The rare glimpse of political unity at Waitangi on Thursday - where the country came together 181 years ago – came as our political leaders gave peace a chance.
Prime Minister Jacinda Ardern was given speaking rights at Te Whare Rūnanga, Waitangi's upper marae, but National leader Judith Collins was not, but next year that will change.
"I want to acknowledge all the speakers on the pae today," Ardern said in her speech.
Ardern used the spotlight to score brownie points, dishing out the date of our new Matariki public holiday, which will fall on June 24 next year.
Matariki, the Māori New Year - is our first Māori-specific public holiday. The date will change each year, determined by the lunar calendar.
"It will, as many people have pointed out, break up the year at a time when it can feel a little long," Ardern told reporters at Waitangi.
It's also a classic vote winner announced on the election campaign.
"The real issues for Māori are imprisonment, housing, unemployment, incomes and education," said ACT leader David Seymour. "Having an extra day off doesn't help when your unemployment's going up."
Collins didn't have the chance to talk up National on the paepae. She had to cede to her male deputy, who used his speech to have a crack, saying National was disappointed Collins couldn't speak because she's a woman.
It worked - both Collins and Greens co-leader Marama Davidson can take the mic next year.
"I think the speeches would have been a whole lot more engaging if those three were given the opportunity," said Te Waihoroi Shortland, of Ngati Hine.
In 1998, former Prime Minister Helen Clark was reduced to tears when she wasn't allowed to speak in the wharenui at Waitangi's lower Te Tii marae.
"I think this is a great result for all women," said Collins.
Governor-General Dame Patsy Reddy was also welcomed to the marae on Thursday and was given a speaking slot. She had nothing but praise for the new Matariki holiday.
"Matariki, I'm really looking forward to it," she said. "I think it's fantastic - that's one of those developments that shows how far we've come."
There's still a long way to go between the Crown and Māori - and still much more to come at Waitangi.
Analysis by Political Editor Tova O'Brien
It's great news there will be a holiday that specifically celebrates Māori culture.
But speakers on the paepae challenged the Government about Māori overrepresentation in all the wrong statistics - health, suicide, and housing among them.
Ardern said if we're honest with ourselves we will never reach a point of perfection there will always be challenges - but that she's not resigned to fail, she'll never give up.

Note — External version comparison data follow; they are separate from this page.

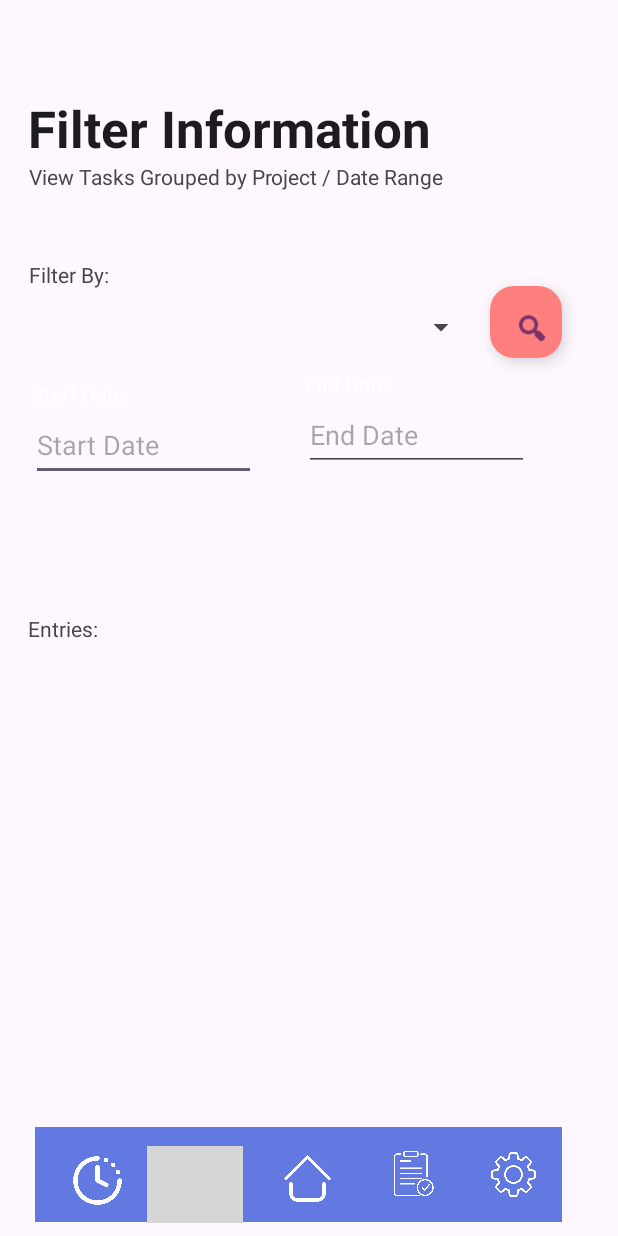
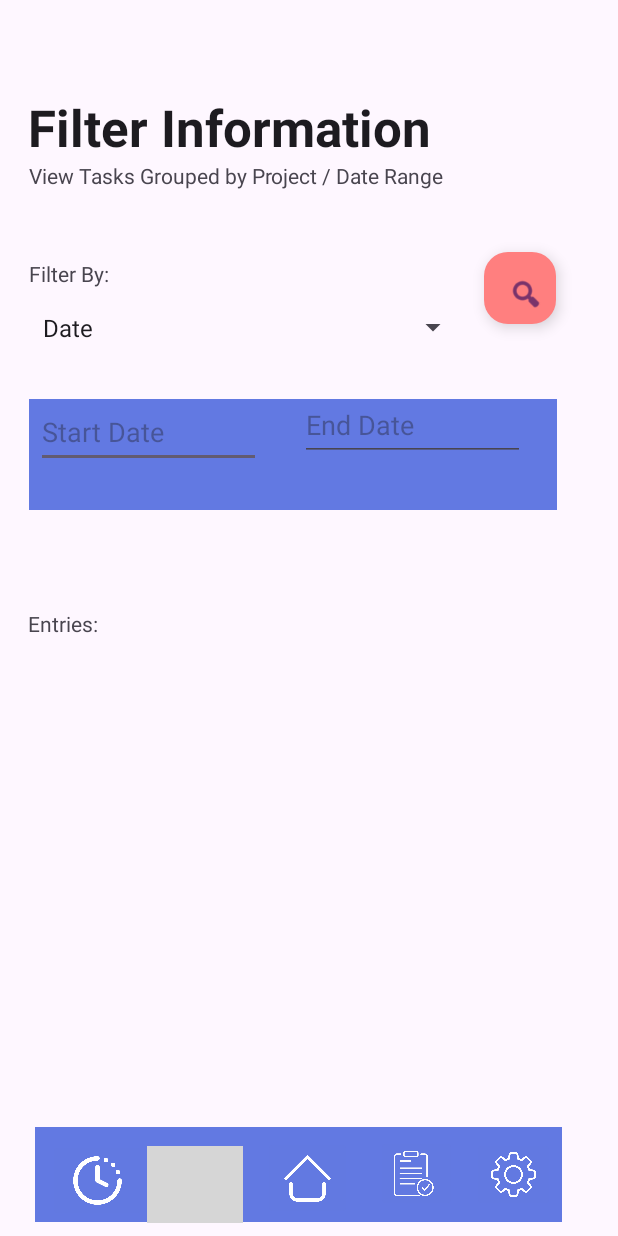
Before and after one commit to ST10055763/FocusClock, an Android app: the FilterInformationActivty screen opened directly, with no data from a screen before it, on a phone screen of 412 x 824 dp. Run offline under Robolectric (Android 15) with nearby library versions, the phone set to English and light mode, and no system bars; our stand-ins replace Firebase (no records; nobody signed in at launch, a user with empty details on screens opened directly); grey boxes are pictures that could not be loaded.

Commit message:
added all code for the filter and recycylerview in the relevant page

```diff
--- a/app/src/main/java/com/example/focusclock/FilterInformationActivty.kt
+++ b/app/src/main/java/com/example/focusclock/FilterInformationActivty.kt
@@ -1,12 +1,54 @@
 package com.example.focusclock
 
+import android.app.DatePickerDialog
+import android.content.Intent
 import android.os.Bundle
+import android.view.View
+import android.widget.AdapterView
+import android.widget.ArrayAdapter
+import android.widget.EditText
+import android.widget.ImageButton
+import android.widget.ImageView
+import android.widget.Spinner
+import android.widget.Toast
 import androidx.activity.enableEdgeToEdge
 import androidx.appcompat.app.AppCompatActivity
 import androidx.core.view.ViewCompat
 import androidx.core.view.WindowInsetsCompat
+import androidx.recyclerview.widget.LinearLayoutManager
+import androidx.recyclerview.widget.RecyclerView
+import com.google.android.material.floatingactionbutton.FloatingActionButton
+import com.google.firebase.Firebase
+import com.google.firebase.auth.auth
+import com.google.firebase.firestore.FirebaseFirestore
+import java.text.ParseException
+import java.text.SimpleDateFormat
+import java.util.Calendar
+import java.util.Date
+import java.util.Locale
 
 class FilterInformationActivty : AppCompatActivity() {
+
+    // Define your Firestore instance
+    private val db = FirebaseFirestore.getInstance()
+
+    private lateinit var selectionSpinner : Spinner
+    private lateinit var searchButton : FloatingActionButton
+    private lateinit var etStartDate : EditText
+    private lateinit var etEndDate : EditText
+    private lateinit var recViewEntries : RecyclerView
+    private lateinit var backingDate : ImageView
+
+    private lateinit var settingsButton : ImageButton //- R
+    private lateinit var timerButton: ImageButton
+    private lateinit var filterButton: ImageButton
+    private lateinit var homeButton: ImageButton
+    private lateinit var projectButton: ImageButton
+
+    //private val projects = mutableListOf<ProjectDisplay>()
+    private val timeentries = mutableListOf<TimeEntryFilterDisplay>()
+    private lateinit var recadapter: FilterInformationAdapter
+
     override fun onCreate(savedInstanceState: Bundle?) {
         super.onCreate(savedInstanceState)
         enableEdgeToEdge()
@@ -16,5 +58,284 @@ class FilterInformationActivty : AppCompatActivity() {
             v.setPadding(systemBars.left, systemBars.top, systemBars.right, systemBars.bottom)
             insets
         }
+
+        settingsButton = findViewById(R.id.navbarSettings)
+        settingsButton.setOnClickListener{
+            var KtoEIntent = Intent(this, SettingsActivity::class.java)
+            startActivity(KtoEIntent)
+        }
+
+        timerButton = findViewById(R.id.navbarPomodoro)
+        timerButton.setOnClickListener{
+            var timerIntent = Intent(this, PomodoroActivity::class.java)
+            startActivity(timerIntent)
+        }
+
+        filterButton = findViewById(R.id.navbarFilter)
+        filterButton.setOnClickListener{
+            var filterIntent = Intent(this, FilterInformationActivty::class.java)
+            startActivity(filterIntent)
+        }
+
+        homeButton = findViewById(R.id.navbarHome)
+        homeButton.setOnClickListener{
+            var homeIntent = Intent(this, HomePageActivity::class.java)
+            startActivity(homeIntent)
+        }
+
+        projectButton = findViewById(R.id.navbarEntries)
+        projectButton.setOnClickListener{
+            var homeIntent = Intent(this, ViewProjectsActivity::class.java)
+            startActivity(homeIntent)
+        }
+
+        selectionSpinner = findViewById(R.id.spinnerFPFilterBy)
+
+        // Create an ArrayAdapter using the string array and a default spinner layout
+        // Create an ArrayAdapter using the string array and a default spinner layout
+        val adapter = ArrayAdapter<CharSequence>(this, android.R.layout.simple_spinner_item)
+
+        adapter.setDropDownViewResource(android.R.layout.simple_spinner_dropdown_item)
+
+        adapter.add("Date")
+        adapter.add("Project")
+
+        selectionSpinner.setAdapter(adapter)
+
+        etStartDate = findViewById(R.id.edtFIStartDate)
+        etEndDate = findViewById(R.id.edtFIEndDate)
+        backingDate = findViewById(R.id.ivFIDateBack)
+
+        selectionSpinner.onItemSelectedListener = object : AdapterView.OnItemSelectedListener {
+            override fun onItemSelected(parent: AdapterView<*>?, view: View?, position: Int, id: Long) {
+                val selectedItem = parent?.getItemAtPosition(position).toString()
+
+                // Check which option is selected
+                when (selectedItem) {
+                    "Date" -> {
+                        // Show date related form components
+                        etStartDate.visibility = View.VISIBLE
+                        etEndDate.visibility = View.VISIBLE
+                        backingDate.visibility = View.VISIBLE
+                    }
+                    "Project" -> {
+                        // Show project related form components
+                        etStartDate.visibility = View.GONE
+                        etEndDate.visibility = View.GONE
+                        backingDate.visibility = View.GONE
+                    }
+                }
+            }
+            override fun onNothingSelected(parent: AdapterView<*>?) {
+                // Do nothing if nothing is selected
+            }
+        }
+
+        etStartDate.setOnClickListener{
+            showDatePickerDialogStart()
+        }
+
+        etEndDate.setOnClickListener{
+            showDatePickerDialogEnd()
+        }
+
+        searchButton = findViewById(R.id.floatActBtnFISearch)
+        recViewEntries = findViewById(R.id.recViewFIEntries)
+
+        recadapter = FilterInformationAdapter(timeentries)
+        recViewEntries.adapter = recadapter
+
+        // Set a layout manager (e.g., LinearLayoutManager)
+        recViewEntries.layoutManager = LinearLayoutManager(this)
+
+        // Add ItemDecoration with desired spacing
+        val itemDecoration = SpaceItemDecoration(spaceHeight = resources.getDimensionPixelSize(R.dimen.item_spacing))
+        recViewEntries.addItemDecoration(itemDecoration)
+
+        val user = Firebase.auth.currentUser
+        val userId = user?.uid
+
+        // fetch data here
+        //fetchAndPopulateFireStoreHomeEntries(firebaseUUID, currentDate)
+
+        searchButton.setOnClickListener {
+            // Get the selected item from the spinner
+            val selectedItem = selectionSpinner.selectedItem.toString()
+
+            // Check which option is selected
+            when (selectedItem) {
+                "Date" -> {
+
+                    if (etStartDate.text.isNullOrEmpty() || etEndDate.text.isNullOrEmpty()) {
+                        Toast.makeText(this, "Please enter a valid range", Toast.LENGTH_SHORT).show()
+                    } else {
+                        val startDate = parseDate(etStartDate.text.toString())
+                        val endDate = parseDate(etEndDate.text.toString())
+
+                        if (startDate != null && endDate != null) {
+                            if (endDate.after(startDate)) {
+
+                                fetchAndPopulateFireStoreDateEntries(userId, etStartDate.toString(), etEndDate.toString())
+                            } else {
+                                Toast.makeText(this, "End date must be after start date", Toast.LENGTH_SHORT).show()
+                            }
+                        } else {
+                            Toast.makeText(this, "Invalid date format", Toast.LENGTH_SHORT).show()
+                        }
+                    }
+                }
+                "Project" -> {
+                    fetchAndPopulateFireStoreProjects(userId)
+                }
+            }
+        }
     }
+
+    private fun parseDate(dateString: String): Date? {
+        val formatter = SimpleDateFormat("MM/dd/yyyy")
+        return try {
+            formatter.parse(dateString)
+        } catch (e: ParseException) {
+            null
+        }
+    }
+
+
+    private fun showDatePickerDialogStart() {
+        val calendar = Calendar.getInstance()
+        val year = calendar.get(Calendar.YEAR)
+        val month = calendar.get(Calendar.MONTH)
+        val day = calendar.get(Calendar.DAY_OF_MONTH)
+
+        val datePickerDialog = DatePickerDialog(this, {_, selectedYear, selectedMonth, selectedDay ->
+            val selectedDate = String.format(Locale.getDefault(), "%02d/%02d/%04d", selectedMonth + 1, selectedDay, selectedYear)
+            etStartDate.setText(selectedDate)
+        }, year, month, day)
+
+        datePickerDialog.show()
+    }
+
+    private fun showDatePickerDialogEnd() {
+        val calendar = Calendar.getInstance()
+        val year = calendar.get(Calendar.YEAR)
+        val month = calendar.get(Calendar.MONTH)
+        val day = calendar.get(Calendar.DAY_OF_MONTH)
+
+        val datePickerDialog = DatePickerDialog(this, {_, selectedYear, selectedMonth, selectedDay ->
+            val selectedDate = String.format(Locale.getDefault(), "%02d/%02d/%04d", selectedMonth + 1, selectedDay, selectedYear)
+            etEndDate.setText(selectedDate)
+        }, year, month, day)
+
+        datePickerDialog.show()
+    }
+
+    private fun fetchAndPopulateFireStoreDateEntries(userID:String?, startDate:String, endDate:String)
+    {
+        val entriesref = db.collection("timeentry")
+
+        entriesref
+            .whereEqualTo("firebaseUUID", userID)
+            .whereGreaterThanOrEqualTo("dateentry", startDate)
+            .whereLessThanOrEqualTo("dateentry", endDate)
+            .get()
+            .addOnSuccessListener { querySnapshot ->
+                for (document in querySnapshot.documents) {
+
+                    val firebaseUUID = document.getString("firebaseUUID") ?: ""
+                    val startTimeString = document.getString("startTime") ?: ""
+                    val endTimeString = document.getString("endTime") ?: ""
+                    val selectedTask = document.getString("selectedTask") ?: ""
+                    val entryProject = document.getString("entryProject") ?: ""
+                    val timeEntryPicRef = document.getString("timeEntryPicRef") ?: ""
+                    val dateentry = document.getString("dateentry") ?: ""
+
+                    val currentEntry = TimeEntryFilterDisplay(firebaseUUID, startTimeString, endTimeString, selectedTask, entryProject, timeEntryPicRef, dateentry, 0.0)
+
+                    // Convert start time and end time to Date objects
+                    val dummyDate = "1970-01-01 "
+                    val startTime = SimpleDateFormat("yyyy-MM-dd HH:mm:ss").parse(dummyDate + startTimeString)
+                    val endTime = SimpleDateFormat("yyyy-MM-dd HH:mm:ss").parse(dummyDate + endTimeString)
+
+                    // Calculate the duration between start time and end time in milliseconds
+                    val durationMillis = endTime.time - startTime.time
+
+                    // Convert duration from milliseconds to hours
+                    val hours = durationMillis.toDouble() / (1000 * 60 * 60)
+
+                    currentEntry.durationTask = hours
+
+                    timeentries.add(currentEntry)
+                }
+                // After fetching data, notify the adapter of the change
+                recadapter.notifyDataSetChanged()
+            }
+    }
+
+    private fun fetchAndPopulateFireStoreProjects(userID: String?) {
+        val db = FirebaseFirestore.getInstance()
+        val progref = db.collection("projects")
+        progref
+            .whereEqualTo("firebaseUUID", userID)
+            .get()
+            .addOnSuccessListener { querySnapshot ->
+                for (document in querySnapshot.documents) {
+                    val projectID = document.id
+                    val firebaseUUID = document.getString("firebaseUUID") ?: ""
+                    val pname = document.getString("pname") ?: ""
+                    val ddate = document.getString("ddate") ?: ""
+                    // Convert the "ghrs" string to an integer or default to 0 if conversion fails
+                    val ghrs = document.getString("ghrs")?.toIntOrNull() ?: 0
+
+                    val project = ProjectDisplay(projectID, firebaseUUID, pname, ddate, ghrs, 0, 0.0)
+
+                    fetchSpecificProjectEntries(userID, project)
+                }
+                // After fetching data, notify the adapter of the change
+                recadapter.notifyDataSetChanged()
+            }
+    }
+
+    private fun fetchSpecificProjectEntries(userID: String?, project: ProjectDisplay) {
+        var totalTasks: Int = 0
+        var totalHours: Double = 0.0 // Assuming you want to store hours as a double
+
+        val db = FirebaseFirestore.getInstance()
+        val entriesref = db.collection("timeentry")
+        entriesref
+            .whereEqualTo("firebaseUUID", userID)
+            .whereEqualTo("entryproject", project.pname)
+            .get()
+            .addOnSuccessListener { querySnapshot ->
+                for (document in querySnapshot.documents) {
+
+                    val firebaseUUID = document.getString("firebaseUUID") ?: ""
+                    val startTimeString = document.getString("startTime") ?: ""
+                    val endTimeString = document.getString("endTime") ?: ""
+                    val selectedTask = document.getString("selectedTask") ?: ""
+                    val entryProject = document.getString("entryProject") ?: ""
+                    val timeEntryPicRef = document.getString("timeEntryPicRef") ?: ""
+                    val dateentry = document.getString("dateentry") ?: ""
+
+                    val currentEntry = TimeEntryFilterDisplay(firebaseUUID, startTimeString, endTimeString, selectedTask, entryProject, timeEntryPicRef, dateentry, 0.0)
+
+                    // Convert start time and end time to Date objects
+                    val dummyDate = "1970-01-01 "
+                    val startTime = SimpleDateFormat("yyyy-MM-dd HH:mm:ss").parse(dummyDate + startTimeString)
+                    val endTime = SimpleDateFormat("yyyy-MM-dd HH:mm:ss").parse(dummyDate + endTimeString)
+
+                    // Calculate the duration between start time and end time in milliseconds
+                    val durationMillis = endTime.time - startTime.time
+
+                    // Convert duration from milliseconds to hours
+                    val hours = durationMillis.toDouble() / (1000 * 60 * 60)
+
+                    currentEntry.durationTask = hours
+
+                    timeentries.add(currentEntry)
+                }
+                // After fetching data, notify the adapter of the change
+                recadapter.notifyDataSetChanged()
+            }
+    }
+
 }
--- a/app/src/main/java/com/example/focusclock/ViewProjectsActivity.kt
+++ b/app/src/main/java/com/example/focusclock/ViewProjectsActivity.kt
@@ -139,8 +139,9 @@ class ViewProjectsActivity : AppCompatActivity() {
                     val endTimeString = document.getString("endTime") ?: ""
 
                     // Convert start time and end time to Date objects
-                    val startTime = SimpleDateFormat("yyyy-MM-dd HH:mm:ss").parse(startTimeString)
-                    val endTime = SimpleDateFormat("yyyy-MM-dd HH:mm:ss").parse(endTimeString)
+                    val dummyDate = "1970-01-01 "
+                    val startTime = SimpleDateFormat("yyyy-MM-dd HH:mm:ss").parse(dummyDate + startTimeString)
+                    val endTime = SimpleDateFormat("yyyy-MM-dd HH:mm:ss").parse(dummyDate + endTimeString)
 
                     // Calculate the duration between start time and end time in milliseconds
                     val durationMillis = endTime.time - startTime.time
--- a/app/src/main/res/layout/activity_filter_information_activty.xml
+++ b/app/src/main/res/layout/activity_filter_information_activty.xml
@@ -136,8 +136,8 @@
 
     <Spinner
         android:id="@+id/spinnerFPFilterBy"
-        android:layout_width="300dp"
-        android:layout_height="48dp"
+        android:layout_width="292dp"
+        android:layout_height="50dp"
         app:layout_constraintBottom_toBottomOf="parent"
         app:layout_constraintEnd_toStartOf="@+id/floatActBtnFISearch"
         app:layout_constraintHorizontal_bias="0.678"
@@ -146,30 +146,18 @@
         app:layout_constraintVertical_bias="0.25" />
 
     <ImageView
-        android:id="@+id/tvFIDateBack"
-        android:layout_width="358dp"
-        android:layout_height="75dp"
+        android:id="@+id/ivFIDateBack"
+        android:layout_width="352dp"
+        android:layout_height="74dp"
+        android:background="@color/fcBlue"
+        android:backgroundTint="@color/fcBlue"
         app:layout_constraintBottom_toTopOf="@+id/tvFIEntries"
         app:layout_constraintEnd_toEndOf="parent"
-        app:layout_constraintHorizontal_bias="0.301"
+        app:layout_constraintHorizontal_bias="0.322"
         app:layout_constraintStart_toStartOf="parent"
         app:layout_constraintTop_toTopOf="parent"
-        app:layout_constraintVertical_bias="0.795"
+        app:layout_constraintVertical_bias="0.802"
         tools:srcCompat="@color/fcBlue" />
-
-    <TextView
-        android:id="@+id/tvFIStartDate"
-        android:layout_width="wrap_content"
-        android:layout_height="wrap_content"
-        android:layout_marginTop="8dp"
-        android:text="Start Date:"
-        android:textColor="#FFFFFF"
-        app:layout_constraintBottom_toTopOf="@+id/edtFIStartDate"
-        app:layout_constraintEnd_toEndOf="@+id/edtFIStartDate"
-        app:layout_constraintHorizontal_bias="0.056"
-        app:layout_constraintStart_toStartOf="@+id/tvFIDateBack"
-        app:layout_constraintTop_toBottomOf="@+id/spinnerFPFilterBy"
-        app:layout_constraintVertical_bias="0.75" />
 
     <EditText
         android:id="@+id/edtFIStartDate"
@@ -181,51 +169,37 @@
         android:textColor="#FFFFFF"
         app:layout_constraintBottom_toTopOf="@+id/recViewFIEntries"
         app:layout_constraintEnd_toStartOf="@+id/edtFIEndDate"
-        app:layout_constraintHorizontal_bias="0.135"
-        app:layout_constraintStart_toStartOf="@+id/tvFIDateBack"
+        app:layout_constraintHorizontal_bias="0.161"
+        app:layout_constraintStart_toStartOf="@+id/ivFIDateBack"
         app:layout_constraintTop_toBottomOf="@+id/spinnerFPFilterBy"
-        app:layout_constraintVertical_bias="0.221" />
-
-    <TextView
-        android:id="@+id/tvFIEndDate"
-        android:layout_width="wrap_content"
-        android:layout_height="wrap_content"
-        android:text="End Date:"
-        android:textColor="#FFFFFF"
-        app:layout_constraintBottom_toTopOf="@+id/edtFIEndDate"
-        app:layout_constraintEnd_toEndOf="@+id/edtFIEndDate"
-        app:layout_constraintHorizontal_bias="0.0"
-        app:layout_constraintStart_toStartOf="@+id/edtFIEndDate"
-        app:layout_constraintTop_toTopOf="@+id/tvFIDateBack"
-        app:layout_constraintVertical_bias="1.0" />
+        app:layout_constraintVertical_bias="0.155" />
 
     <EditText
         android:id="@+id/edtFIEndDate"
         android:layout_width="150dp"
         android:layout_height="48dp"
-        android:layout_marginTop="24dp"
+        android:layout_marginTop="16dp"
         android:ems="10"
         android:hint="End Date"
         android:inputType="date"
         android:textColor="#FFFFFF"
-        app:layout_constraintEnd_toEndOf="@+id/tvFIDateBack"
-        app:layout_constraintHorizontal_bias="0.899"
-        app:layout_constraintStart_toStartOf="@+id/tvFIDateBack"
+        app:layout_constraintEnd_toEndOf="@+id/ivFIDateBack"
+        app:layout_constraintHorizontal_bias="0.896"
+        app:layout_constraintStart_toStartOf="@+id/ivFIDateBack"
         app:layout_constraintTop_toBottomOf="@+id/spinnerFPFilterBy" />
 
     <com.google.android.material.floatingactionbutton.FloatingActionButton
         android:id="@+id/floatActBtnFISearch"
         android:layout_width="48dp"
         android:layout_height="48dp"
+        android:layout_marginTop="168dp"
         android:clickable="true"
         android:contentDescription="search"
         app:backgroundTint="#FF7F7F"
-        app:layout_constraintBottom_toTopOf="@+id/tvFIEndDate"
         app:layout_constraintEnd_toEndOf="parent"
-        app:layout_constraintHorizontal_bias="0.898"
+        app:layout_constraintHorizontal_bias="0.887"
         app:layout_constraintStart_toStartOf="parent"
         app:layout_constraintTop_toTopOf="parent"
-        app:layout_constraintVertical_bias="0.96"
         app:srcCompat="@android:drawable/ic_menu_search" />
 
     <TextView
```
Also changed, not shown: app/src/main/java/com/example/focusclock/HomePageActivity.kt (+4 -3 lines).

It sounds great, but this term - with her emphatic mandate - Ardern's Government needs to deliver far more than well-meaning platitudes.